Rich Man/poor Man

Day 17:
How do i remember that
everything is from god?

אִם בְּעֹשֶׁר, ה' מוֹרִישׁ וּמַעֲשִׁיר, וְאִם בְּכָבוֹד, הֲלֹא לֵאלֹהִים הוּא, שֶׁנֶּאֱמַר, וְהָעֹשֶׁר וְהַכָּבוֹד מִלְפָנֶיךָ 

Perhaps his wealth? "The Lord impoverishes and enriches" (I Samuel 2:7). Perhaps his honor? It belongs to God, as it is written (I Chronicles 29:12), "Wealth and honor come from You." 

The Talmud (Ketubot 66b) says that Rabbi Yochanan ben Zakkai once came upon the daughter of one of the wealthiest men in the land, Nakdiman ben Guryon. She was so poor that she was looking for grain in the dung of a donkey. He asked her what happened to her father’s fortune, and she answered that he lost it because he did not use it for acts of kindness or charity.

This seems to contradict instances where the Talmud previously said that he was very charitable.

Two explanations are given:

  1. Even though he was charitable, he acted that way for his own honor.

  2. He performed acts of kindness, but what he should have done, he did not do.

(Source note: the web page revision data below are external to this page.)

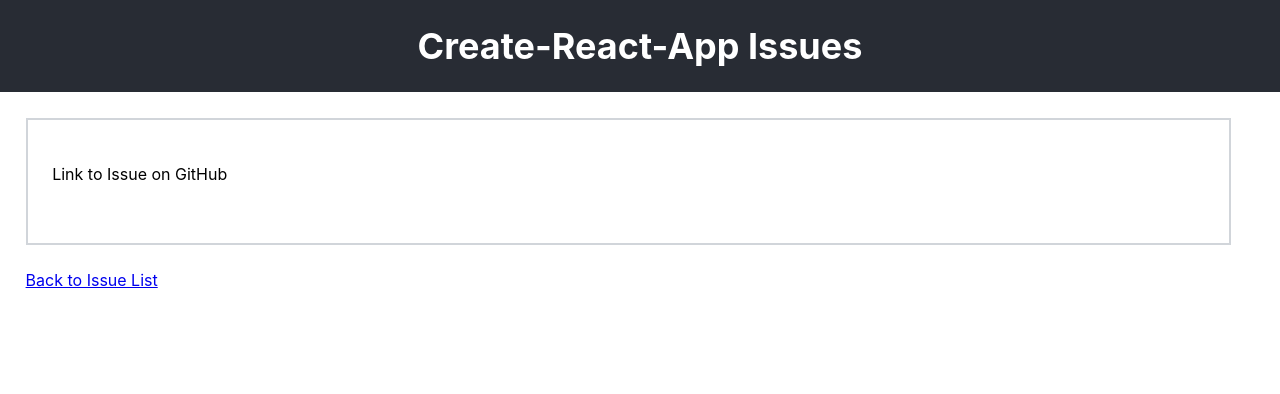
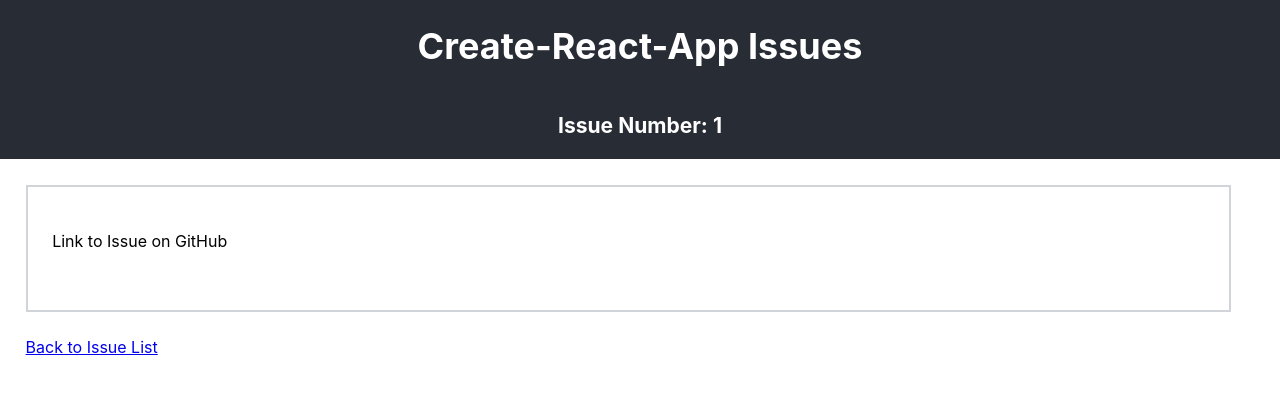
Before and after one commit to ZachBarbre/github-issues, a React (Create React App) app: page /issue/1 in a window 1280 px wide. Shown: the top 394 px of the page. Built offline with nearby package versions, Linux system fonts and the light colour scheme; no server answers.

Commit message:
add issue number to header when in issue route

```diff
--- a/src/App.js
+++ b/src/App.js
@@ -2,21 +2,23 @@
 import { BrowserRouter as Router, Route } from 'react-router-dom';
 import IssueList from './components/IssueList.jsx';
 import IssueDetail from './components/IssueDetail.jsx'
+import IssueHeader from './components/IssueHeader.jsx'
 import './App.css';
 
 function App() {
   return (
+    <Router>
       <div className="App">
         <header className="App-header">
           <h1><a href='/'>Create-React-App Issues</a></h1>
+          <Route path='/issue/:issue_number?' component={IssueHeader} />
         </header>
         <main>
-        <Router>
           <Route path='/' exact component={IssueList} />
           <Route path='/issue/:issue_number?' component={IssueDetail} />
-        </Router>
         </main>
       </div>
+    </Router>
   );
 }
 
--- /dev/null
+++ b/src/components/IssueHeader.jsx
@@ -0,0 +1,11 @@
+import React from 'react';
+
+const IssueHeader = (props) => {
+    const { issue_number } = props.match.params;
+
+    return(
+    <h3>Issue Number: {issue_number}</h3>
+    )
+}
+
+export default IssueHeader;
```
Lines whose indentation alone changed are shown as unchanged.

As people say, according to the camel is the burden. The stronger the camel, the heavier the load it must bear. Even if he gave altruistically, Nakdiman ben Guryon did not give as much as he was expected to give.

Do not be afraid when a man becomes rich, when his household goods increase; for when he dies he can take none of it along; his goods cannot follow him down. (Psalms 49: 17-18)

The Ramchal says that if a person is wealthy, he may rejoice in his lot, but it is incumbent upon him to help those who do not have. If he is strong, he must help those who are weak and rescue the oppressed.

To what is this similar? To servants in a household where each one is charged with a matter and it is incumbent on each to stand on his appointed position to uphold the affairs and needs of the house. In truth, there is no place for pride here. (Mesilat Yesharim 22: 11-12)

This teaches us that power buries those who improperly wield it and wealth is a tool that must be used properly. Each person will be judged not only by the acts of charity he performs, but also each according to his abilities and intentions. 

(Adapted from A Letter for the Ages, pages 68-69)

Click on image to see the letter in Hebrew and in English

Daily Sources

Daily Reading

Bonus Material

Daily Goals

Daily Goals :
world without values quickly becomes a world without value. We should use this moment to restore to their rightful place in society the things that have value but not a price: marriage, the family, home, dedicated time between parents and children, the face-to-face friendships that make up community, the celebration of what we have not the restless pursuit of what we don’t, a sense of gratitude and thanksgiving, and a willingness to share some of God’s blessings with those who have less. These are the true sources of lasting happiness and have been empirically proved to be so. 

Daily Videos

Previous Lesson

Day 16: Parshat Ki Tavo

Next Lesson

Day 18: Wisdom & Honor

Share It!

Get The Daily Elul Challenge In Your Inbox